▶ **Problem requirements**: The answer must be an exact copy of the records below, with every picture left out.

▶ **Raw data**:

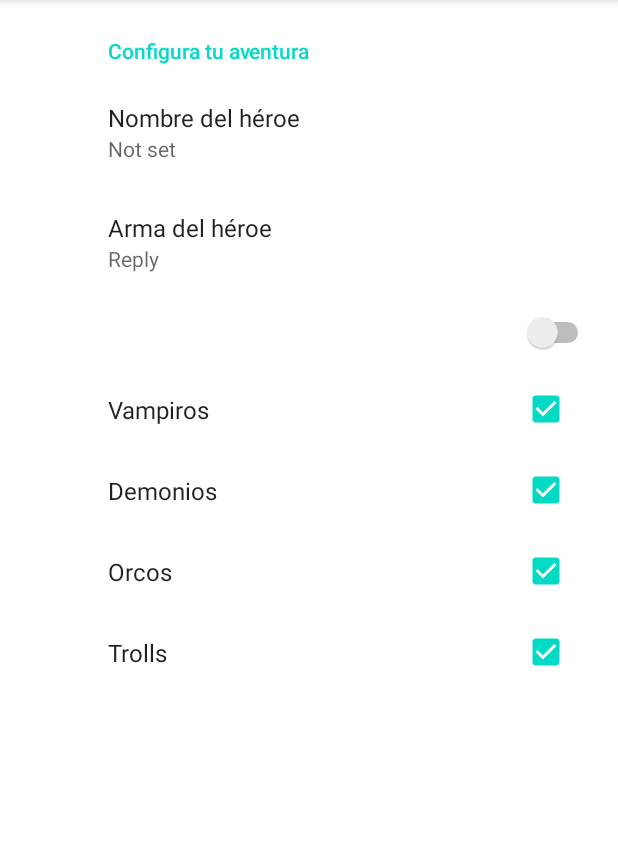
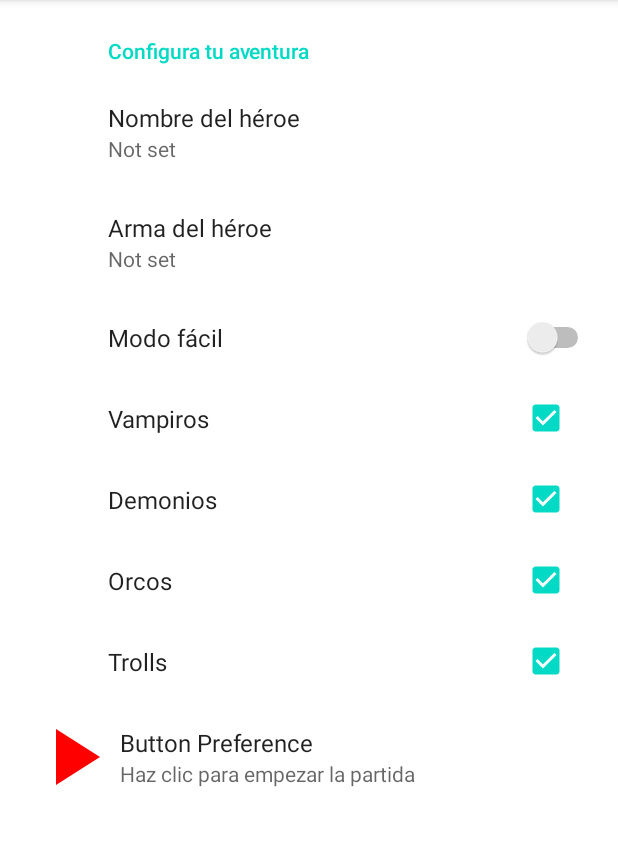
Before and after one commit to JoseManuelFuentesFernandez/creaciones, an Android app: the PreferenciasFragment screen opened through its navigation route, on a phone screen of 412 x 824 dp, the part 84-930 px from its top. Run offline under Robolectric (Android 15) with nearby library versions, the light colour scheme and no system bars; our stand-ins replace androidx.preference.

Commit message:
Creación de preferencias correctamente
+ lista de armas
+ button funciona, pero solo el exterior

```diff
--- a/Examen_Inicial/app/src/main/java/iestr/gag/examen/view/PreferenciasFragment.kt
+++ b/Examen_Inicial/app/src/main/java/iestr/gag/examen/view/PreferenciasFragment.kt
@@ -1,12 +1,26 @@
 package iestr.gag.examen.view
 
 import android.os.Bundle
+import android.view.LayoutInflater
+import android.view.View
+import android.view.ViewGroup
+import android.widget.ImageButton
+import androidx.navigation.fragment.findNavController
+import androidx.preference.Preference
 import androidx.preference.PreferenceFragmentCompat
 import iestr.gag.examen.R
+import iestr.gag.examen.databinding.ButtonPreferencesBinding
+import iestr.gag.examen.databinding.FragmentInicioBinding
 
 class PreferenciasFragment : PreferenceFragmentCompat() {
 
     override fun onCreatePreferences(savedInstanceState: Bundle?, rootKey: String?) {
         setPreferencesFromResource(R.xml.root_preferences, rootKey)
+
+        val buttonPreference = findPreference<Preference>("button_preference")
+        buttonPreference?.setOnPreferenceClickListener {
+            findNavController().navigate(PreferenciasFragmentDirections.actionPreferenciasFragmentToPartidaFragment())
+            true
+        }
     }
 }
--- a/Examen_Inicial/app/src/main/res/xml/root_preferences.xml
+++ b/Examen_Inicial/app/src/main/res/xml/root_preferences.xml
@@ -11,8 +11,8 @@
 
         <ListPreference
             app:defaultValue="reply"
-            app:entries="@array/reply_entries"
-            app:entryValues="@array/reply_values"
+            app:entries="@array/etiqueta_arma"
+            app:entryValues="@array/valor_arma"
             app:key="arma"
             app:title="@string/arma_heroe_preferences"
             app:useSimpleSummaryProvider="true" />
@@ -21,7 +21,7 @@
             android:layout_height="wrap_content"
             android:defaultValue="false"
             app:key="facil"
-            tools:title="@string/modo_facil_preferences" />
+            app:title="@string/modo_facil_preferences" />
         <CheckBoxPreference
             android:defaultValue="true"
             android:key="@string/vampiros_preference"
@@ -39,6 +39,13 @@
             android:key="@string/trolls_preferences"
             android:title="@string/trolls_preferences" />
 
+        <Preference
+            android:key="button_preference"
+            android:title="Button Preference"
+            android:summary="Haz clic para empezar la partida"
+            app:icon="@drawable/ic_baseline_play_arrow_24"
+            app:layout="@layout/button_preferences" />
+
     </PreferenceCategory>
 
 </PreferenceScreen>
```
Also changed, not shown: Examen_Inicial/app/src/main/res/layout/button_preferences.xml (added, +20 -0 lines).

▶ **Solution to this exercise**:
Before and after one commit to JoseManuelFuentesFernandez/creaciones, an Android app: the PreferenciasFragment screen opened through its navigation route, on a phone screen of 412 x 824 dp, the part 84-930 px from its top. Run offline under Robolectric (Android 15) with nearby library versions, the light colour scheme and no system bars; our stand-ins replace androidx.preference.

Commit message:
Creación de preferencias correctamente
+ lista de armas
+ button funciona, pero solo el exterior

```diff
--- a/Examen_Inicial/app/src/main/java/iestr/gag/examen/view/PreferenciasFragment.kt
+++ b/Examen_Inicial/app/src/main/java/iestr/gag/examen/view/PreferenciasFragment.kt
@@ -1,12 +1,26 @@
 package iestr.gag.examen.view
 
 import android.os.Bundle
+import android.view.LayoutInflater
+import android.view.View
+import android.view.ViewGroup
+import android.widget.ImageButton
+import androidx.navigation.fragment.findNavController
+import androidx.preference.Preference
 import androidx.preference.PreferenceFragmentCompat
 import iestr.gag.examen.R
+import iestr.gag.examen.databinding.ButtonPreferencesBinding
+import iestr.gag.examen.databinding.FragmentInicioBinding
 
 class PreferenciasFragment : PreferenceFragmentCompat() {
 
     override fun onCreatePreferences(savedInstanceState: Bundle?, rootKey: String?) {
         setPreferencesFromResource(R.xml.root_preferences, rootKey)
+
+        val buttonPreference = findPreference<Preference>("button_preference")
+        buttonPreference?.setOnPreferenceClickListener {
+            findNavController().navigate(PreferenciasFragmentDirections.actionPreferenciasFragmentToPartidaFragment())
+            true
+        }
     }
 }
--- a/Examen_Inicial/app/src/main/res/xml/root_preferences.xml
+++ b/Examen_Inicial/app/src/main/res/xml/root_preferences.xml
@@ -11,8 +11,8 @@
 
         <ListPreference
             app:defaultValue="reply"
-            app:entries="@array/reply_entries"
-            app:entryValues="@array/reply_values"
+            app:entries="@array/etiqueta_arma"
+            app:entryValues="@array/valor_arma"
             app:key="arma"
             app:title="@string/arma_heroe_preferences"
             app:useSimpleSummaryProvider="true" />
@@ -21,7 +21,7 @@
             android:layout_height="wrap_content"
             android:defaultValue="false"
             app:key="facil"
-            tools:title="@string/modo_facil_preferences" />
+            app:title="@string/modo_facil_preferences" />
         <CheckBoxPreference
             android:defaultValue="true"
             android:key="@string/vampiros_preference"
@@ -39,6 +39,13 @@
             android:key="@string/trolls_preferences"
             android:title="@string/trolls_preferences" />
 
+        <Preference
+            android:key="button_preference"
+            android:title="Button Preference"
+            android:summary="Haz clic para empezar la partida"
+            app:icon="@drawable/ic_baseline_play_arrow_24"
+            app:layout="@layout/button_preferences" />
+
     </PreferenceCategory>
 
 </PreferenceScreen>
```
Also changed, not shown: Examen_Inicial/app/src/main/res/layout/button_preferences.xml (added, +20 -0 lines).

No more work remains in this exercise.